Available data: Begin
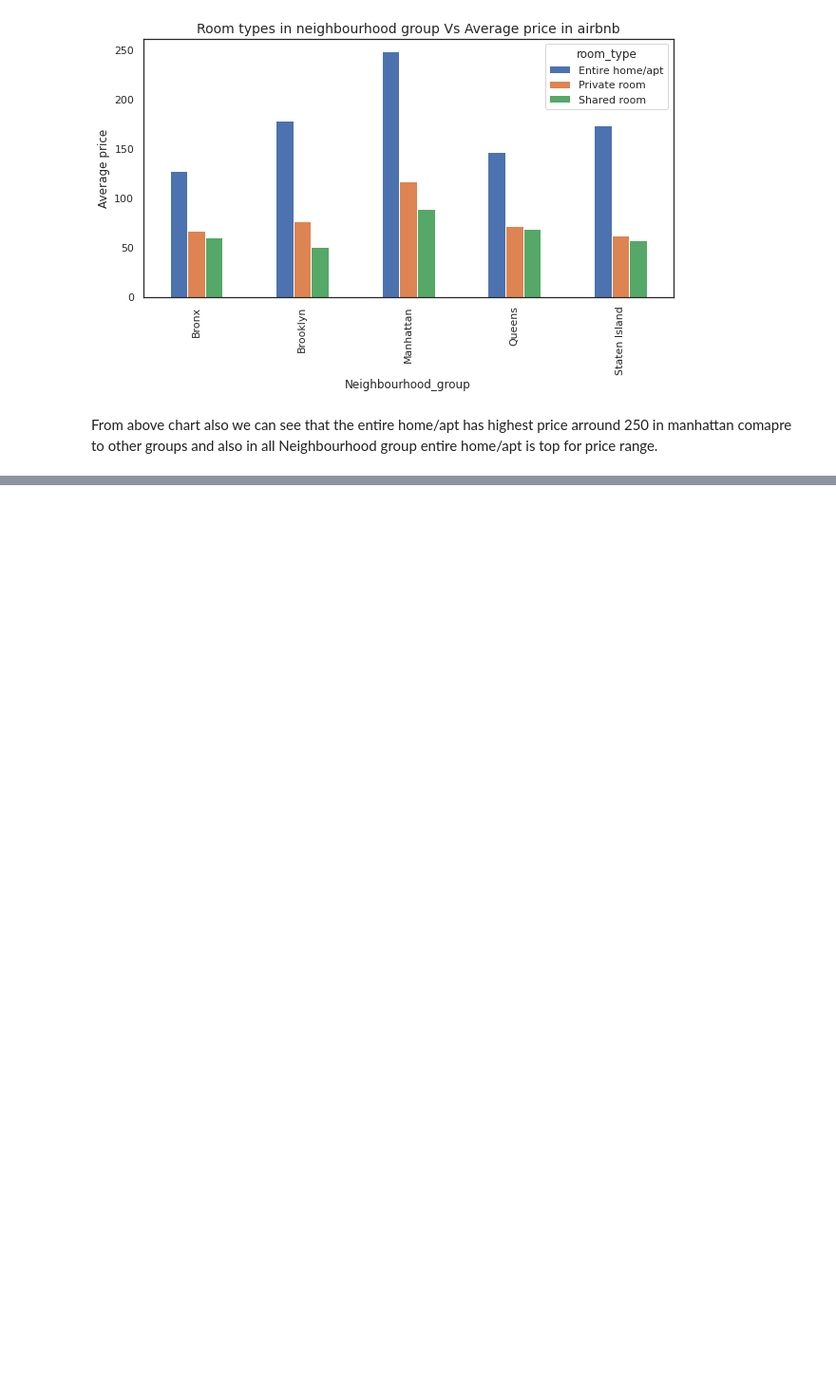
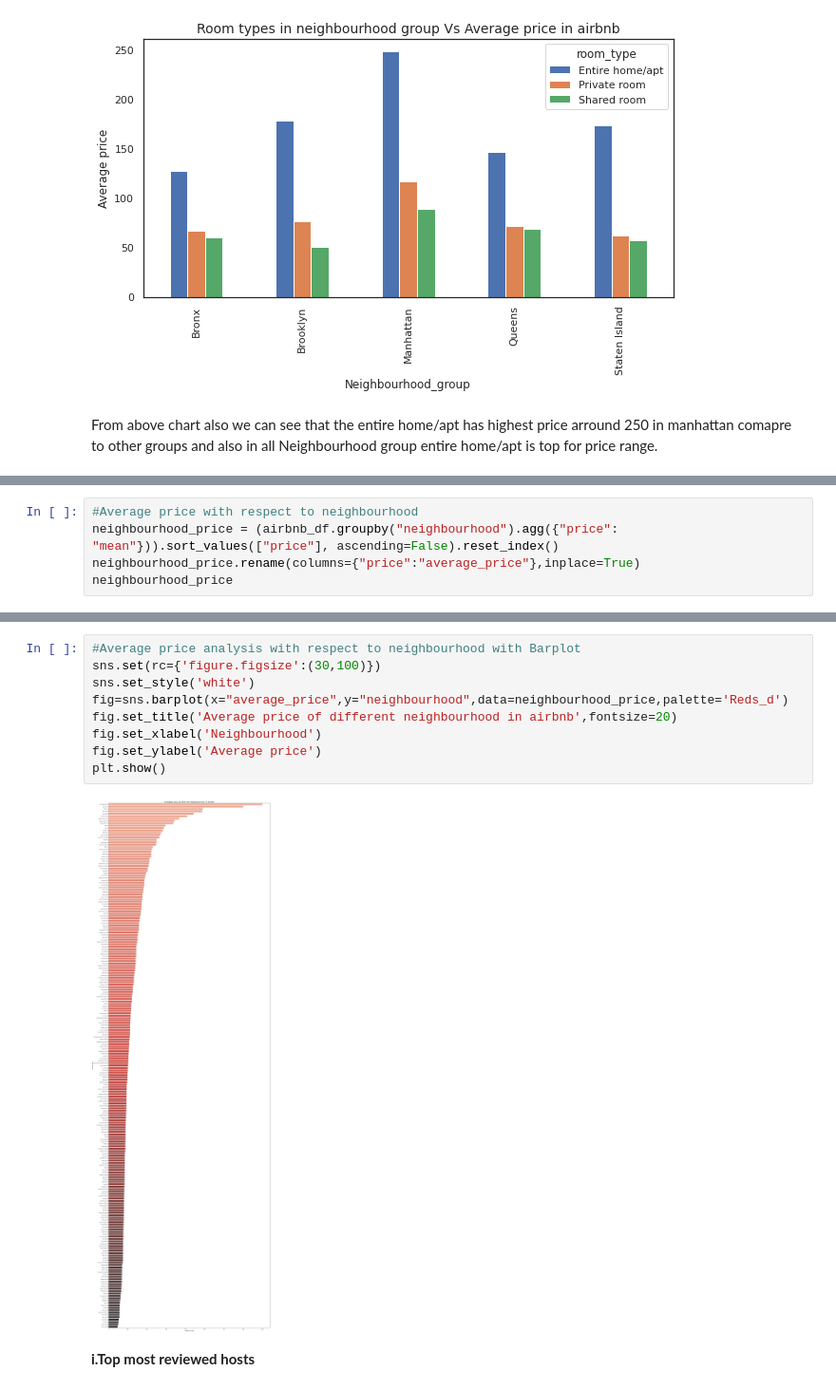
Before and after one commit to ShabuddinDhafedar/Airbnb-Bookings-Analysis, a Jupyter notebook: Airbnb_Bookings_Analysis_Capstone_Project(shabuddin).ipynb, the cells around one changed output, grey strips where cells are left out. Shown at 95% size. Drawn from its saved outputs; the diff is of its cells as text; blank space fills up the shorter version.

```diff
--- a/Airbnb_Bookings_Analysis_Capstone_Project(shabuddin).ipynb
+++ b/Airbnb_Bookings_Analysis_Capstone_Project(shabuddin).ipynb
@@ -397,0 +461,5 @@ From above chart also we can see that the entire home/apt has highest price arro
+# %%
+#Average price with respect to neighbourhood
+neighbourhood_price = (airbnb_df.groupby("neighbourhood").agg({"price": "mean"})).sort_values(["price"], ascending=False).reset_index()
+neighbourhood_price.rename(columns={"price":"average_price"},inplace=True)
+neighbourhood_price
@@ -397,0 +480,13 @@ From above chart also we can see that the entire home/apt has highest price arro
+# %%
+#Average price analysis with respect to neighbourhood with Barplot
+sns.set(rc={'figure.figsize':(30,100)})
+sns.set_style('white')
+fig=sns.barplot(x="average_price",y="neighbourhood",data=neighbourhood_price,palette='Reds_d')
+fig.set_title('Average price of different neighbourhood in airbnb',fontsize=20)
+fig.set_xlabel('Neighbourhood')
+fig.set_ylabel('Average price')
+plt.show()
+# %% [output]
+[figure, added]
+# %% [markdown]
+**i.Top most reviewed hosts**
```
Also changed, not shown: parts of 15 cells of this notebook.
Available data: End
_Goal of the exercise_. Within the listing, how many lines include the string "shabuddin"? Supply the number and no further words.

_Completed task_. 3